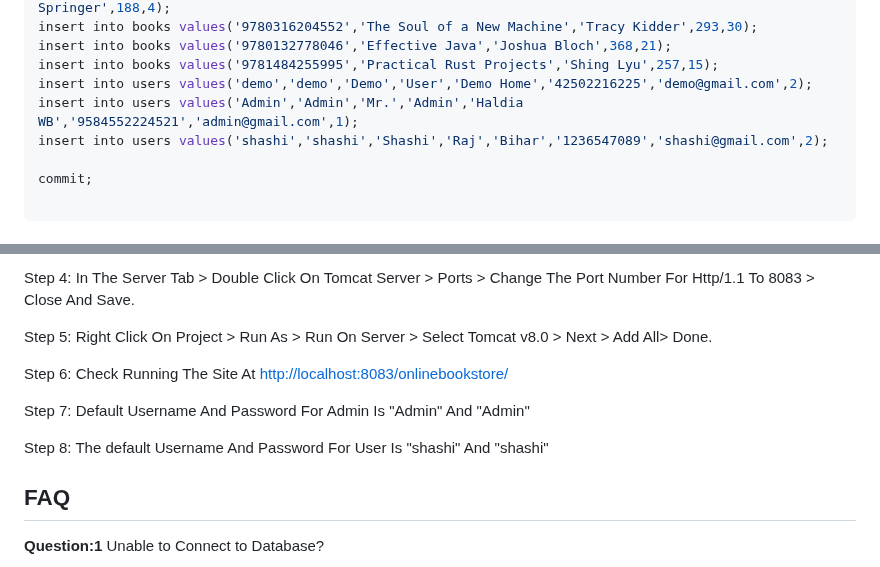
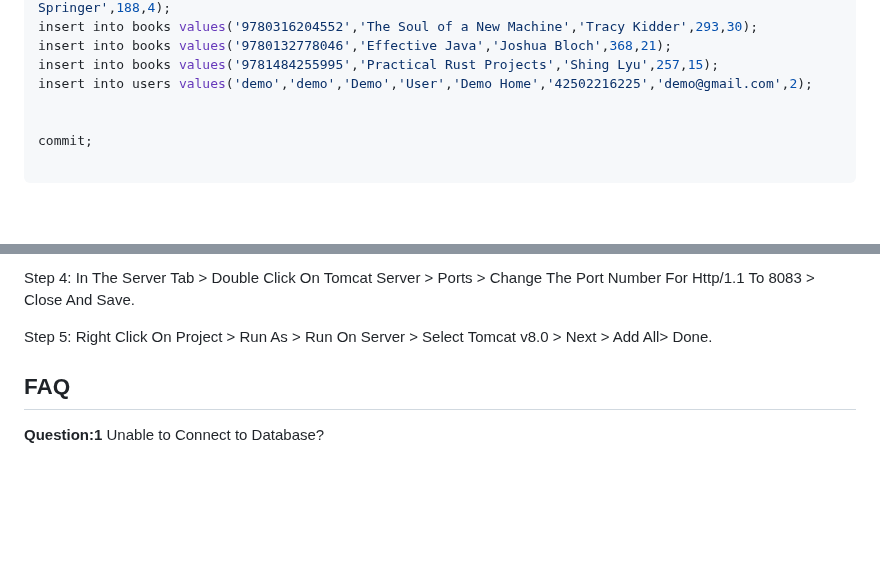
Before and after one commit to saikiran753/Online-Book-Store, a Markdown page: Code/README.md, 2 parts joined by grey strips. Drawn GitHub-style; blank space fills up the shorter version.

```diff
--- a/Code/README.md
+++ b/Code/README.md
@@ -82,8 +82,7 @@ insert into books values('9780316204552','The Soul of a New Machine','Tracy Kidd
 insert into books values('9780132778046','Effective Java','Joshua Bloch',368,21);
 insert into books values('9781484255995','Practical Rust Projects','Shing Lyu',257,15);
 insert into users values('demo','demo','Demo','User','Demo Home','42502216225','demo@gmail.com',2);
-insert into users values('Admin','Admin','Mr.','Admin','Haldia WB','9584552224521','admin@gmail.com',1);
-insert into users values('shashi','shashi','Shashi','Raj','Bihar','1236547089','shashi@gmail.com',2);
+
 
 commit;
 
@@ -107,11 +106,6 @@ Step 4: In The Server Tab > Double Click On Tomcat Server > Ports > Change The P
 
 Step 5: Right Click On Project > Run As > Run On Server > Select Tomcat v8.0 > Next > Add All> Done.
 
-Step 6: Check Running The Site At  <a href="http://localhost:8083/onlinebookstore/">http://localhost:8083/onlinebookstore/</a>
-
-Step 7: Default Username And Password For Admin Is "Admin" And "Admin"
-
-Step 8: The default Username And Password For User Is "shashi" And "shashi"
 
 ## FAQ
 **Question:1** Unable to Connect to Database?
```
_____
◆ Task prompt: Go through the records above and count the lines with the word "Step" in them. Answer with the number only.

◆ Answer space: 5